INTRODUCTION: Since early nineties, laparoscopic appendectomy (LA) has become another optional treatment for acute appendicitis. A novel approach such as Single Port Access appendectomy (SPAA) has been described since then. In order to elucidate the possible differences between standard treatment and this novel technique, we designed a randomized comparative study.
METHODS: Between July 2009 and March 2010, 87 patients were random for suspected appendicitis in order to perform SPA appendectomy or laparoscopic appendectomy. All patients were enrolled in this multicentre study. Three surgeons enrolled patients and were randomized in two different groups. In one group were enrolled patients who underwent standard laparsocopic approach and another group patients with SPAA. Standard trocars and instruments were used in both groups according to surgeon’s experience. Laparoscopy was performed and the appendix was removed. The ligation of appendix was performed either by thread loop, or endoscopic stapler. Outcomes, including blood loss, operative time, complications, and length of stay were recorded.
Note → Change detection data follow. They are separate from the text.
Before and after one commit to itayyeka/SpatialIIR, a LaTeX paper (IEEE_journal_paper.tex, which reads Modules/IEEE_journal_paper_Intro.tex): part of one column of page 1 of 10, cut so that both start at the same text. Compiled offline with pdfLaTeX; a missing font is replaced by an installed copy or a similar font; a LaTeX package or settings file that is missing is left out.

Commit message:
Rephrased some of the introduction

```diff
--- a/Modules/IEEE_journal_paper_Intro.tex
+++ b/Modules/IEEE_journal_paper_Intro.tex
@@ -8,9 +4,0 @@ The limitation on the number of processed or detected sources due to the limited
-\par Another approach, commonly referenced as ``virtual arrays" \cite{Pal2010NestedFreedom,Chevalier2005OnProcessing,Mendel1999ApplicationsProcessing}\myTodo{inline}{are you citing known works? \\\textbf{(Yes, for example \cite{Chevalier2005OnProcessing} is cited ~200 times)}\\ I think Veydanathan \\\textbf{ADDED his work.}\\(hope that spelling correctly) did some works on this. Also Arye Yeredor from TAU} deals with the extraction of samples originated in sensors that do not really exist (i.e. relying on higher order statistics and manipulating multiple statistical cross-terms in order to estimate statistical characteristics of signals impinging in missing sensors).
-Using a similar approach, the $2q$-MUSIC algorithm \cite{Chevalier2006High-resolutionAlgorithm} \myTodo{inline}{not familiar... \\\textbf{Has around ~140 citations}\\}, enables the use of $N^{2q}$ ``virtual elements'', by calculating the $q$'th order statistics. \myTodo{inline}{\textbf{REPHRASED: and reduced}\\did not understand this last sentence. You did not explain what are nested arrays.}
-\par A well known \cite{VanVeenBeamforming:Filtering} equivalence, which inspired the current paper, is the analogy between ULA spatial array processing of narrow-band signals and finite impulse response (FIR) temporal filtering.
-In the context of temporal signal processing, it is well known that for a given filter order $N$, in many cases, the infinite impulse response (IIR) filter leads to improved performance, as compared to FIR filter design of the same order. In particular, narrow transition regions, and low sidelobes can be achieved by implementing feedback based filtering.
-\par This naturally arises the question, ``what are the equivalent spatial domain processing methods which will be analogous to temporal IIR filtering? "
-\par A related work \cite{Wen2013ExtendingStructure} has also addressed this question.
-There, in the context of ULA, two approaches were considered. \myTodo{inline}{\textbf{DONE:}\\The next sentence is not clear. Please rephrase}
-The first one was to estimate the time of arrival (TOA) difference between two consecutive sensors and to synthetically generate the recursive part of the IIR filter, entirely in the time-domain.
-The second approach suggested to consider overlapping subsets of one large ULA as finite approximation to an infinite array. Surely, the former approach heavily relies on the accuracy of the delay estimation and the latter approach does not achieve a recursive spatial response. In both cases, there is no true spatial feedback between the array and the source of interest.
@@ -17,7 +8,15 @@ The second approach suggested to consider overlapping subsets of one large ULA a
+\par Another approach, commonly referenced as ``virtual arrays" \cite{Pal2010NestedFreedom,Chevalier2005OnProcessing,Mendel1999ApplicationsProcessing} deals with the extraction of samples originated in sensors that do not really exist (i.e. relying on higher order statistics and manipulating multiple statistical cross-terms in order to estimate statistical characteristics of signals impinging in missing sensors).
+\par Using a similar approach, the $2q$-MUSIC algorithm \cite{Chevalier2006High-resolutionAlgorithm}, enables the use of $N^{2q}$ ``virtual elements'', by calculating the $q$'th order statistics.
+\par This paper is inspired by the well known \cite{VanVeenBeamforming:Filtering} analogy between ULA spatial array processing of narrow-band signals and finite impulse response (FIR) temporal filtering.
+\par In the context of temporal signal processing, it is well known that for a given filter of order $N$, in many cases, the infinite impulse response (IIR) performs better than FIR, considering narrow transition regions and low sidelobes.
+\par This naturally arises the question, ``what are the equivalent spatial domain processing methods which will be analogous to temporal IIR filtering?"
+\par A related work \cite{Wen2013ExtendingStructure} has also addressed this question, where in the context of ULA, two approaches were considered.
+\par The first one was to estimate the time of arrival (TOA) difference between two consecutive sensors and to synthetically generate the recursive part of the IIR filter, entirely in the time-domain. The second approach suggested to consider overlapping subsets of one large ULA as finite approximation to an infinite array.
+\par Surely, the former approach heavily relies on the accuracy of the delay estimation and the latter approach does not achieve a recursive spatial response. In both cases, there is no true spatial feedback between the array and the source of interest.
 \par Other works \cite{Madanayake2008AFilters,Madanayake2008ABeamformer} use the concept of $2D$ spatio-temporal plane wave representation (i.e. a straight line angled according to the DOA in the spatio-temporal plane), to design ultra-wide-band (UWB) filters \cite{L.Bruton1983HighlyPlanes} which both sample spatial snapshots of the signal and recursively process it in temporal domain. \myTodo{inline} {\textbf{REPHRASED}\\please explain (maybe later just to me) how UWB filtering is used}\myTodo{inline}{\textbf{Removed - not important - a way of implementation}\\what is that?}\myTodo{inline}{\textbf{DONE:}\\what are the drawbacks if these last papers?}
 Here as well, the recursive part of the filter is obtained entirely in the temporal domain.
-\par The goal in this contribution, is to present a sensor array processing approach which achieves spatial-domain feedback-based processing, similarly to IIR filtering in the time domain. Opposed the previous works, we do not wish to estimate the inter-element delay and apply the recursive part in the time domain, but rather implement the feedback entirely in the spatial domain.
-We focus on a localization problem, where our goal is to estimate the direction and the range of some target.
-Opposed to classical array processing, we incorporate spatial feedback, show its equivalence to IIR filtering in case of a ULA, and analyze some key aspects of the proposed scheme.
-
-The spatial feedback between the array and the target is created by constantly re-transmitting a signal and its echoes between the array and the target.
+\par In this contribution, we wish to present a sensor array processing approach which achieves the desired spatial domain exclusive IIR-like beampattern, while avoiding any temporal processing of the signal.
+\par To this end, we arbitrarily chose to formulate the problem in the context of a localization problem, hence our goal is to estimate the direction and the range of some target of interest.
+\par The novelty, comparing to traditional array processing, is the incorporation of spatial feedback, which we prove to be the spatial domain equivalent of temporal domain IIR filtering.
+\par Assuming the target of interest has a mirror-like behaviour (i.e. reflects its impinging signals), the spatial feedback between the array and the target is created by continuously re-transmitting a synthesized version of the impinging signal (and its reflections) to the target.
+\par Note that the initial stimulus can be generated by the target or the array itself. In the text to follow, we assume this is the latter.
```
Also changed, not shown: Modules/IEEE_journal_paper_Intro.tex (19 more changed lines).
Pain scores were analysed and time for discharge. The details regarding the recovery of patients were collected prospectively.
RESULTS: There were 46 patients in the SPAA group and 41 in the LAG. The mean age of the patients was 34,2 (17-73) for the SPAA group and 37,7 (19-69)) for the LAG. There were 19 males and 27 females in the SPAA group and 22 males and 19 females in the LA group. SILSTM Port was used in 38 patients and TriPortTM in 8 patients. The mean operative time was 40,4 minutes in the SPAA group, and 35,0 minutes in the LA group. Only 1 patient of the SPAA group, the procedure was converted to an open approach due to technical difficulties in a colonic cancer. Complications occurred in 3 patients; 1 acute hearth infraction, an acute pulmonary oedema and finally a postoperative haemorrhage (all in the SPAA group).
Surgeons used LigaSure® in 30 patients in the SPAA group and in 25 patients in the LA group. For the appendix section, endoloop were used in 22 patients in the SPPA group and in 33 patients in the LA group. Oral intake was accomplished after 12,5 hours in the SPAA group and 10,7 hours in the LA group. The mean hospital stay was 33,5 hours in the SPAA group and 34,0 hours in the LA group. Pain was evaluated and was 2,8 in the SPAA group and 2,9 in the LA group, according to the AVS after 24 hours. The degree of satisfaction was higher in the SPAA group (7,5 versus 6,9). Same results were found for the aesthetic result (8,6 versus 7,4).
CONCLUSION: This study shows the feasibility and safety of single-port transumbilical laparoscopic appendectomy. This includes obese patients, uncomplicated and complicated appendicitis as well as for exploratory laparoscopy. Refinements in instrumentation will enable wider use of this novel minimally invasive approach. It can be undertaken without the expense of added operative time and provides patients with minimal, if any, apparent scarring. The true benefit of the technique should be assessed by new randomised controlled trials.
Program Number: P008